Pipelines in Illinois

About 50 miles off the coast of the Gulf of Mexico lies a little town called Beaumont, Texas. Being from Beaumont, I’ve always been proud of my East Texas roots, even when we’ve lacked environmental values. Our biggest claim to fame is oil. Oil is such a large part of Beaumont’s history, from the time we start school to the time we graduate, we learn about the Lucas Geyser that burst in early 1901 making Beaumont a booming oil town. Almost all pipelines lead to Southeast Texas. Half of the ten largest refineries in the United States are in Beaumont and the surrounding areas, so calling Beaumont oil country is not an understatement. Throughout my school years, many of classmates aspired to get a job in this industry, knowing they could make good money working at a refinery.  Until I was about 7 I didn’t realize you could have any other job than that in the oil industry. Beaumont isn’t the only place oil comes from. Oil can be found throughout the U.S . That’s where pipelines come in.

Enbridge is one of the North America’s largest pipeline constructors. Starting in Canada and making their way south, many of their pipelines go through Illinois, our home. There’s no question that pipelines lead to excessive environmental destruction; extreme cases and countless others go unnoticed by the public.

What causes oil spills? There’s no one answer to that question. Aged pipelines, faulty equipment, human error to name a few reasons. Many oil spills are caused by oil pipelines being used past the lifespan of the materials. Internal and external corrosion of weak points in pipelines is also a big contributor to spills. It may not always be the people working on the pipelines or the equipment that cause the leaks; there have been cases of farm equipment puncturing pipelines which results in spills.

Enbridge is no stranger to oil spills. In 2010, an Enbridge pipeline spilled nearly 843,000 gallons of oil near Marshall, Michigan, which went from Talmadge Creek to the Kalamazoo River. The Kalamazoo River is a tributary of Lake Michigan; the Lake being avoided by a mere 80 river miles. Years after the spill, Enbridge was still cleaning up Talmadge Creek and the Kalamazoo River. Oil spills cause environmental damage for years and years after the initial spill. The Bakken Pipeline System is one of Enbridge’s proposed pipelines through Illinois. This is a two part pipeline combining the Dakota Access Pipeline (DAPL) and the Energy Transfer Crude Oil Pipeline (ETCOP). DAPL has sparked controversy for its proposed route that goes through sacred burial grounds of the Standing Rock Sioux Tribe in North Dakota.

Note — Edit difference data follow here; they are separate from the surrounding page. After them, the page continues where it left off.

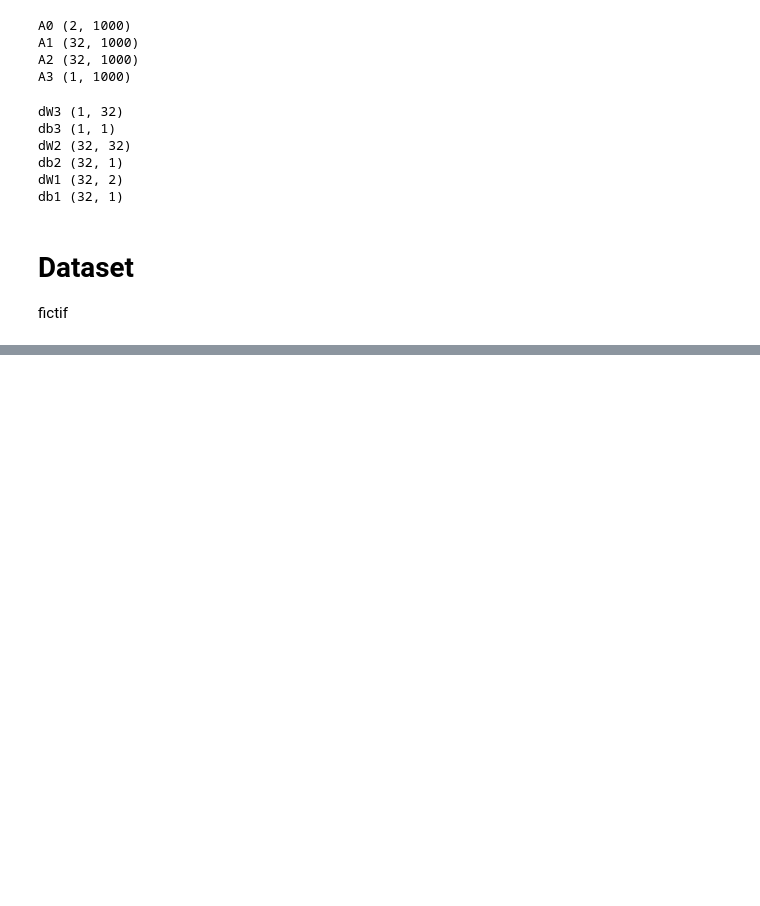
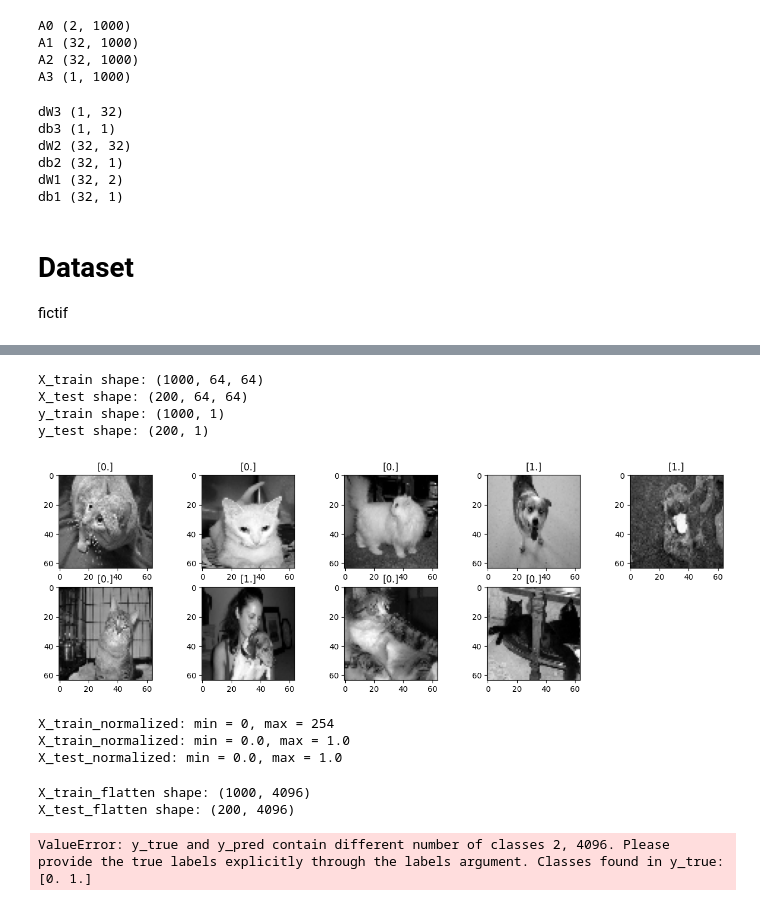
Before and after one commit to Yassin97440/first_neurones, a Jupyter notebook: deep_neural_network_correction.ipynb, the cells around one changed output, grey strips where cells are left out. Saved outputs shown, nothing was run; the diff lists cells and outputs as text; code cells hidden in the pictures; blank space fills up the shorter version.

```diff
--- a/deep_neural_network_correction.ipynb
+++ b/deep_neural_network_correction.ipynb
@@ -178,0 +176,51 @@ neural_network(X, y, n_iter=100)
+# %%
+from utilities import *
+X_train, y_train, X_test, y_test = load_data()
+# %%
+print(f"X_train shape: {X_train.shape}")
+print(f"X_test shape: {X_test.shape}")
+print(f"y_train shape: {y_train.shape}")
+print(f"y_test shape: {y_test.shape}")
+# %% [output]
+X_train shape: (1000, 64, 64)
+X_test shape: (200, 64, 64)
+y_train shape: (1000, 1)
+y_test shape: (200, 1)
+# %%
+#matplotlib pour afficher les images du datasets
+plt.figure(figsize=(16,10))
+for i in range(1,10):
+    plt.subplot(4,5,i)
+    plt.imshow(X_train[i], cmap='gray')
+    plt.title(y_train[i])
+    plt.tight_layout
+# %% [output]
+[figure, added]
+# %%
+#Normalisation des datas
+#on normalise que les images
+X_train_normalized = X_train / X_train.max()
+X_test_normalized = X_test / X_train.max()
+
+# Vérification des valeurs
+print(f"X_train_normalized: min = {X_train_normalized.min()}, max = {X_train_normalized.max()}")
+print(f"X_test_normalized: min = {X_test_normalized.min()}, max = {X_test_normalized.max()}")
+# %% [output]
+X_train_normalized: min = 0, max = 254
+X_train_normalized: min = 0.0, max = 1.0
+X_test_normalized: min = 0.0, max = 1.0
+# %%
+#flattening des datas
+X_train_flatten = X_train_normalized.reshape(X_train_normalized.shape[0], -1)
+X_test_flatten = X_test_normalized.reshape(X_test_normalized.shape[0], -1)
+
+# Vérification des nouvelles dimensions
+print(f"X_train_flatten shape: {X_train_flatten.shape}")
+print(f"X_test_flatten shape: {X_test_flatten.shape}")
+# %% [output]
+X_train_flatten shape: (1000, 4096)
+X_test_flatten shape: (200, 4096)
+# %%
+neural_network(X_train_flatten, y_train, n_iter=1000)
+# %% [output]
+ValueError: y_true and y_pred contain different number of classes 2, 4096. Please provide the true labels explicitly through the labels argument. Classes found in y_true: [0. 1.]
```
Also changed, not shown: parts of 5 cells of this notebook.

This controversy in North Dakota seems to have eclipsed the termination point of the pipeline, Patoka, Illinois. DAPL will connect to ETCOP in Patoka and travel south to Texas. Both parts of the pipeline will transport around 470,000 barrels of crude oil each day. The Southern Access Extension Pipeline begins near Pontiac, Illinois terminating again in Patoka transporting nearly 300,000 barrels per day. While these pipelines will transport hundreds of thousands of barrels of oil each day, the social and environmental damages are too great to risk.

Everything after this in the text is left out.